Oil and gas production in the U.S. is rising, and the U.S. is expected to be less dependent on foreign energy in the coming years.
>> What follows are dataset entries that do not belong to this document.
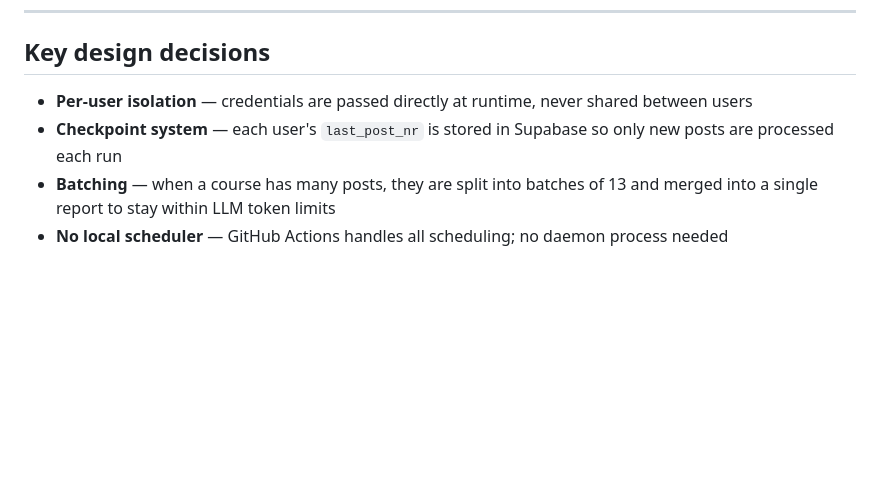
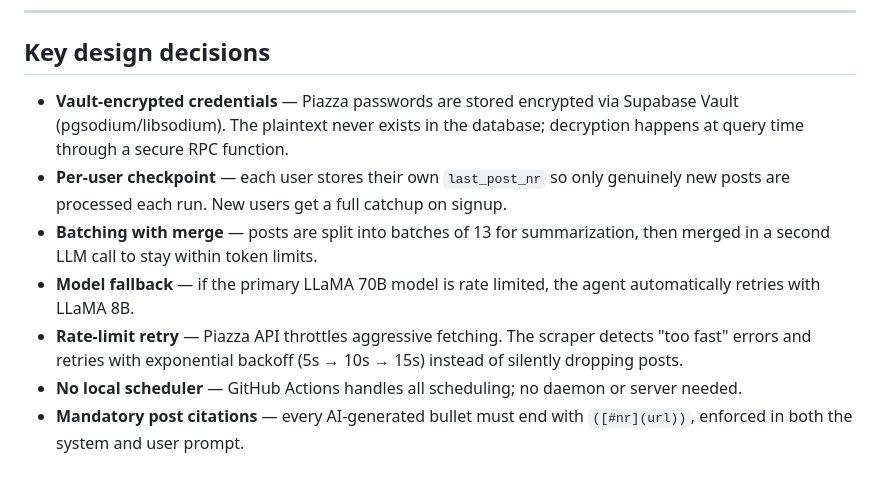
Before and after one commit to almatamir/piazza-agent, a Markdown page: README.md, the part around one of its changes. Drawn GitHub-style; blank space fills up the shorter version.

```diff
--- a/README.md
+++ b/README.md
@@ -172,7 +212,10 @@ Or trigger a run from the GitHub Actions tab using **Run workflow**.
 
 ## Key design decisions
 
-- **Per-user isolation** — credentials are passed directly at runtime, never shared between users
-- **Checkpoint system** — each user's `last_post_nr` is stored in Supabase so only new posts are processed each run
-- **Batching** — when a course has many posts, they are split into batches of 13 and merged into a single report to stay within LLM token limits
-- **No local scheduler** — GitHub Actions handles all scheduling; no daemon process needed
+- **Vault-encrypted credentials** — Piazza passwords are stored encrypted via Supabase Vault (pgsodium/libsodium). The plaintext never exists in the database; decryption happens at query time through a secure RPC function.
+- **Per-user checkpoint** — each user stores their own `last_post_nr` so only genuinely new posts are processed each run. New users get a full catchup on signup.
+- **Batching with merge** — posts are split into batches of 13 for summarization, then merged in a second LLM call to stay within token limits.
+- **Model fallback** — if the primary LLaMA 70B model is rate limited, the agent automatically retries with LLaMA 8B.
+- **Rate-limit retry** — Piazza API throttles aggressive fetching. The scraper detects "too fast" errors and retries with exponential backoff (5s → 10s → 15s) instead of silently dropping posts.
+- **No local scheduler** — GitHub Actions handles all scheduling; no daemon or server needed.
+- **Mandatory post citations** — every AI-generated bullet must end with `([#nr](url))`, enforced in both the system and user prompt.
```
Also changed, not shown: other parts of README.md (+72 -32 lines), INTERVIEW_PREP.md (added, +185 -0 lines).
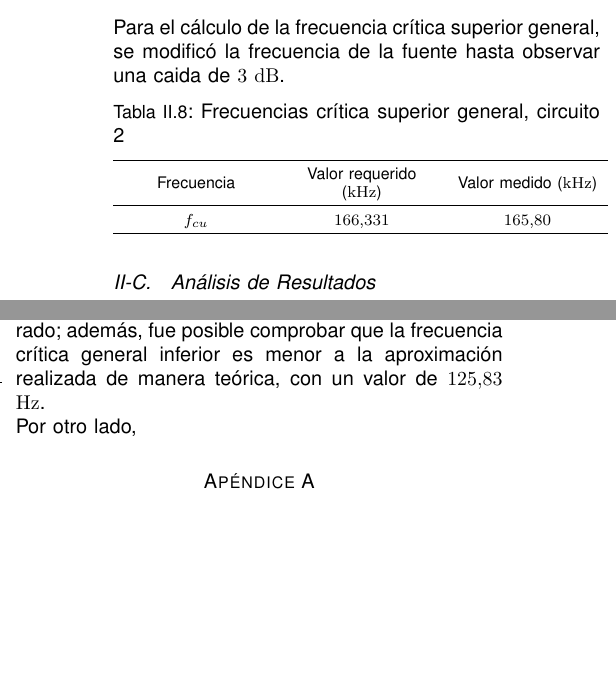
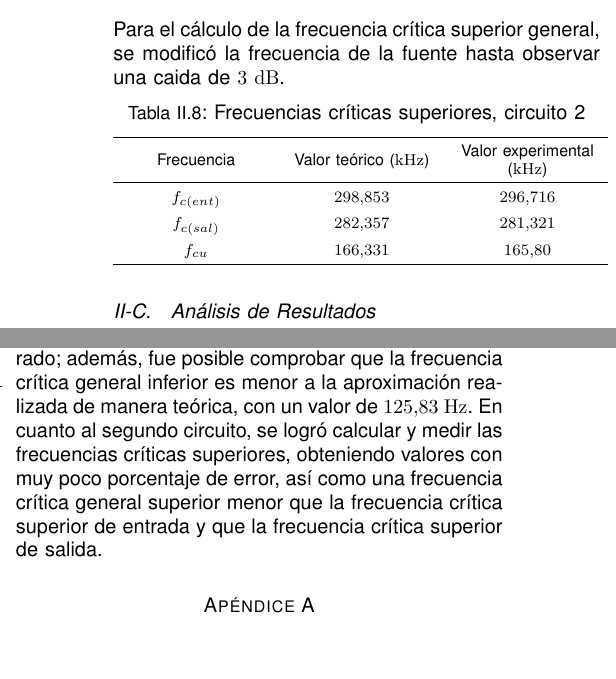
Before and after one commit to pabloelizondo17/Informes_LabAnalogica, a LaTeX paper (Informe03_Lab09/Informe_Lab8.tex): two parts of the columns of page 3 of 3, joined at a grey line, cut so that both start at the same text. Compiled offline with pdfLaTeX.

Commit message:
listoooooo

```diff
--- a/Informe03_Lab09/Informe_Lab8.tex
+++ b/Informe03_Lab09/Informe_Lab8.tex
@@ -260,12 +259,14 @@ Para el cálculo de la frecuencia crítica superior general, se modificó la fre
 \begin{table}[H]
         \centering
         \renewcommand{\arraystretch}{1.5}
-        \caption{Frecuencias crítica superior general, circuito 2}
+        \caption{Frecuencias críticas superiores, circuito 2}
         \begin{tabular}{ >{\centering\arraybackslash}m{2.5cm} >{\centering\arraybackslash}m{2.5cm} >{\centering\arraybackslash}m{2.5cm} }
                 \hline
-            Frecuencia & Valor requerido ($\mathrm{kHz}$) & Valor medido ($\mathrm{kHz}$)\\
+            Frecuencia & Valor teórico ($\mathrm{kHz}$) & Valor experimental ($\mathrm{kHz}$)\\
             \hline
             \centering
+            $f_{c(ent)}$ & $298.853$  & $296.716$  \\
+            $f_{c(sal)}$ & $282.357$  & $281.321$  \\
             $f_{cu}$ & $166.331$  & $165.80$  \\
             \hline
         \end{tabular}
@@ -290,8 +291,7 @@ respecto a lo esperado de forma teórica, lo cual es bastante bueno considerando
 Se logró calcular y medir satisfactoriamente la frecuencia crítica inferior para cada uno de los capacitores del primer circuito,
 arrojando resultados ceranos a lo esperado; además, fue posible comprobar que la frecuencia crítica general inferior es menor a la
 aproximación realizada de manera teórica, con un valor de $125.83$ $\mathrm{Hz}$.
-
-Por otro lado,
+En cuanto al segundo circuito, se logró calcular y medir las frecuencias críticas superiores, obteniendo valores con muy poco porcentaje de error, así como una frecuencia crítica general superior menor que la frecuencia crítica superior de entrada y que la frecuencia crítica superior de salida.
 \appendices
 
 \section{}
```
Also changed, not shown: Informe03_Lab09/Informe_Lab8.pdf, Informe03_Lab09/fig/CIRCUITO1.pdf (added), Informe03_Lab09/fig/CIRCUITO2.pdf (added), Informe03_Lab09/fig/CircDeux.svg (added), Informe03_Lab09/fig/CircUn.svg (added), Informe03_Lab09/Informe_Lab8.tex (5 more changed lines), 4 other files.
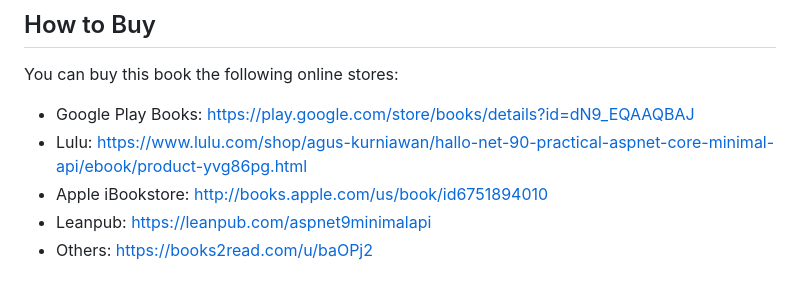
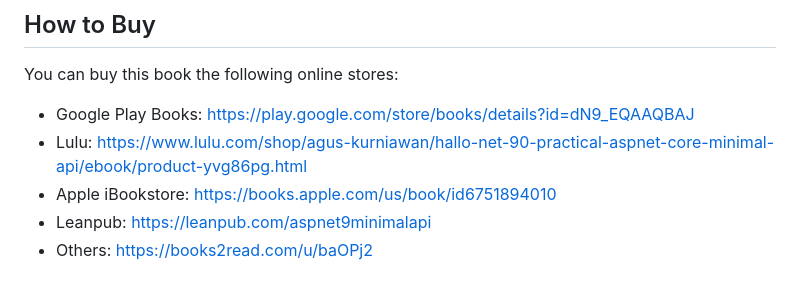
Before and after one commit to agusk/ilmudata-book-aspnet9-minimalapi, a Markdown page: README.md, the part around the change. GitHub-like rendering.

Commit message:
Update Apple iBookstore link in README.md

```diff
--- a/README.md
+++ b/README.md
@@ -50,6 +50,6 @@ You can buy this book the following online stores:
 
 * Google Play Books: https://play.google.com/store/books/details?id=dN9_EQAAQBAJ
 * Lulu: https://www.lulu.com/shop/agus-kurniawan/hallo-net-90-practical-aspnet-core-minimal-api/ebook/product-yvg86pg.html
-* Apple iBookstore: http://books.apple.com/us/book/id6751894010
+* Apple iBookstore: https://books.apple.com/us/book/id6751894010
 * Leanpub: https://leanpub.com/aspnet9minimalapi
 * Others: https://books2read.com/u/baOPj2
```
This oil drilling rig, shown in October 2011, is outside Watford City, N.D., a state that has seen a boom in energy production.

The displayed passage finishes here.